Museum of the History of Science logo

<< First | < Previous | Next > | Last >>

37 Early Brass Sextant by Jesse Ramsden

image of Early Brass Sextant by Jesse Ramsden

image of Early Brass Sextant by Jesse Ramsden

The antique dealer from whom I bought this instrument many years ago, intrigued me with a story about its maker Jesse Ramsden. He said that Ramsden was very particular and fastidious about his instruments and took fifteen years to make a large telescope for an observatory. He had an audience with the King who thanked him for arriving on time and on the correct day, except the appointment was for the previous year.

Private Collection, W. Midlands, U.K.

Jesse Ramsden (1735-1800) had the justifiable reputation, in his own lifetime, of being London’s finest scientific instrument maker. He hailed from Yorkshire where he was apprenticed into the textile industry, but in 1758 he apprenticed himself to the London scientific instrument maker Mark Burton for four years. He opened his first shop about 1763 and two years later he began to develop a machine that would be able to accurately mark the divisions on instruments such as sextants, completing his first dividing machine in 1768.

A close inspection of the divisions of the scale on this instrument show a number of ‘mistakes’ which would not have occurred had he used his machine, which he claimed his staff and his wife could use. By 1770, Ramsden had also improved the frame, making sextants with a T-bar construction and it is inconceivable that Ramsden would choose to divide an instrument by hand, a time-consuming procedure, when his machine could do the same work more quickly.

English, c.1765

See: Bulletin of the Scientific Instrument Society (forthcoming), where close-up pictures of the scale will be published.
A. McConnell, Jesse Ramsden (1735-1800) London’s Leading Scientific Instrument Maker, Aldershot, 2007, pp. 12-17, 33, 41


Objects lent by Anonymous Lender II, West Midlands, UK:

04. Beam Compass, by George Adams, London, 1757-60

13. Waywiser, by George Adams jr, London, between 1784 and 1796

35. Silver Engine-Turned Box Sextant, by Troughton, London, c. 1810
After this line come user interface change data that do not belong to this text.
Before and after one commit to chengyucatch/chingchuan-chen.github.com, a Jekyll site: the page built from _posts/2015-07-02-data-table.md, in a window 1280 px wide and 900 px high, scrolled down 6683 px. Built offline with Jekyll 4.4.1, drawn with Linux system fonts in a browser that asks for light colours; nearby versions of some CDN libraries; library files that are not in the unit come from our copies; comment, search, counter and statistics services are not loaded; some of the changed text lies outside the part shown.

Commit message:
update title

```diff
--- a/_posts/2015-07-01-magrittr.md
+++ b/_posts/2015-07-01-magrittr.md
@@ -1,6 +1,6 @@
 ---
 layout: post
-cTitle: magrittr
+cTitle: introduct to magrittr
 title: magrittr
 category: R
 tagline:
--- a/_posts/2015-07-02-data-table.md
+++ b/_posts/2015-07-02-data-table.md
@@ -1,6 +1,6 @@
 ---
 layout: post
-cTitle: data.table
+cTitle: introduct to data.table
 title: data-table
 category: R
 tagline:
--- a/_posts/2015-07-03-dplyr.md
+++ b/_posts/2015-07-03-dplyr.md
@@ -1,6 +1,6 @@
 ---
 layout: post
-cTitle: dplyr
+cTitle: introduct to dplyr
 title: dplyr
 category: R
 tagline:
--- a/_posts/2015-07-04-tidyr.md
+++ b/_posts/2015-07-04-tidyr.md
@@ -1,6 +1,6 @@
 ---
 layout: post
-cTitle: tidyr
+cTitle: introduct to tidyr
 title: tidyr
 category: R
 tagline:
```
42. Hydrostatic Balance, by George Adams, London, c. 1760

50. Three Early Forms of Electro-Magnetic Demonstration Motor, English, c. 1835-40

Back to top